Advancing Standards in Party Wall Surveying
The Party Wall etc. Act 1996
The Party Wall etc. Act 1996 applies throughout England and Wales. The rights, obligations and procedures that it provides for are set out in only seventeen sections, some of which comprise only one or two clauses. At first sight it appears relatively simple to apply but it is in fact a particularly complex piece of legislation that can be a minefield for the unwary.
Although derived from earlier Acts of Parliament (Metropolitan Building Act 1855, London Building Act 1894 et al) it is, in legislative terms, still fairly new and there are a significant number of aspects over which both party wall surveyors and lawyers specializing in party wall matters, cannot agree. In many cases it is not what the Act says so much as what it doesn’t say that matters.
The level of confusion in one Court of Appeal case was such that a judge recommended that the deputy head of civil justice should consider whether guidance needed to be given as to the form of procedure to be followed when an appeal is conducted against an award made under the Act. In the last two years there have been a spate of court cases where procedures that were matters of common practice have been ruled unlawful.
Party wall surveyors need to be able to identify the anomalies and drafting errors within the Act, understand the arguments for and against different interpretations of it where there is disagreement, and be aware of the impact of recent legal decisions on party wall surveying practice.
A surveyor’s appointment under the Act is a statutory one and their actions should be in accordance with the standards expected of members of a statutory tribunal. This includes an absolute obligation to act impartially. Sadly, many surveyors do not do so.
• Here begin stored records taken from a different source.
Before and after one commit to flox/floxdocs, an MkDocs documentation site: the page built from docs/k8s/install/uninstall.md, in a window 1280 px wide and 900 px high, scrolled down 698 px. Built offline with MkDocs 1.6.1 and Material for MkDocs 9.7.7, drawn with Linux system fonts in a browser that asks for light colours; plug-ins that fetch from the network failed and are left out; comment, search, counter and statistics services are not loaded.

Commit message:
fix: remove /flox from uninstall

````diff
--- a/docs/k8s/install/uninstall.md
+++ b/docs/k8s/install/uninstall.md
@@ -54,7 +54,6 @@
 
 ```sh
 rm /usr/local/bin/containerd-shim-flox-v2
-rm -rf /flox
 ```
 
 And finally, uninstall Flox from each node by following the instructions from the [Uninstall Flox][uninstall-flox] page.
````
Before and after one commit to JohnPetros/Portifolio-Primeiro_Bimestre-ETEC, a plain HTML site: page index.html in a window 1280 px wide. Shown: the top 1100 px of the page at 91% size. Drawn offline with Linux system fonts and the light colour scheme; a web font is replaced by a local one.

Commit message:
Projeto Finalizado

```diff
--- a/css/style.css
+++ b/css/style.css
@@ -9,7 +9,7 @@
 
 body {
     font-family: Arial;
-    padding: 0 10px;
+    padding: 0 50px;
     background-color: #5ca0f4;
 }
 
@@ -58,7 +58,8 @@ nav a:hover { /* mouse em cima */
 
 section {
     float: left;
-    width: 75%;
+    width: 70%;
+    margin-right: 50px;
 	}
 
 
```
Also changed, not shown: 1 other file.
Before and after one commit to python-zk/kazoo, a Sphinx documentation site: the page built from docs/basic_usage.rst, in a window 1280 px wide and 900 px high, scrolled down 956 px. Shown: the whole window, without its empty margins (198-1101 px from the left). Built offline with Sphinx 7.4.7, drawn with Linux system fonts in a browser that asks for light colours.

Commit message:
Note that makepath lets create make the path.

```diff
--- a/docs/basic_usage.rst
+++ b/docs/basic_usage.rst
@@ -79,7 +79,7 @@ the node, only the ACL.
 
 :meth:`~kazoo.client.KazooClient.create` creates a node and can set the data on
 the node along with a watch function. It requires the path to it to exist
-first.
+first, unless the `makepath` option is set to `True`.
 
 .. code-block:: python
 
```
Party wall surveying is unregulated. There is no governing body overseeing the work that surveyors undertake. Only a Court of Law has the power to consider challenges to the decisions surveyors make.